Search the listing below for the string "retour" and show each line that contains it.

————

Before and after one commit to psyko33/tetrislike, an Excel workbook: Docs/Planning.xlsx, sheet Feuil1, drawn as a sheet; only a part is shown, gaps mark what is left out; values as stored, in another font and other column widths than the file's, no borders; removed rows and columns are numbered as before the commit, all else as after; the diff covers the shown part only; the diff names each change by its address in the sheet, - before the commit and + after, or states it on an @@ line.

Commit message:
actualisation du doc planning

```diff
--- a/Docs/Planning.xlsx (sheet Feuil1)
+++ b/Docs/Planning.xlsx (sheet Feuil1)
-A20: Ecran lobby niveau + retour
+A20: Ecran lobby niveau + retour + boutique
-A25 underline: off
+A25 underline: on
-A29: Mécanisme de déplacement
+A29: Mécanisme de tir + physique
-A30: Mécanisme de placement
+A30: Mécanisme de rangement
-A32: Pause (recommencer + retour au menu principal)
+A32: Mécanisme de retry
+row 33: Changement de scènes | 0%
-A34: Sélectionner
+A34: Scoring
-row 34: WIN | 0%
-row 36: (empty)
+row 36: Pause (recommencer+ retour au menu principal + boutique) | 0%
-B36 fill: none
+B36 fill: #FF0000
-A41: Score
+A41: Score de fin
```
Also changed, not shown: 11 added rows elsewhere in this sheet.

————

* Answer to the exercise *
-A20: Ecran lobby niveau + retour
+A20: Ecran lobby niveau + retour + boutique
-A32: Pause (recommencer + retour au menu principal)
+row 36: Pause (recommencer+ retour au menu principal + boutique) | 0%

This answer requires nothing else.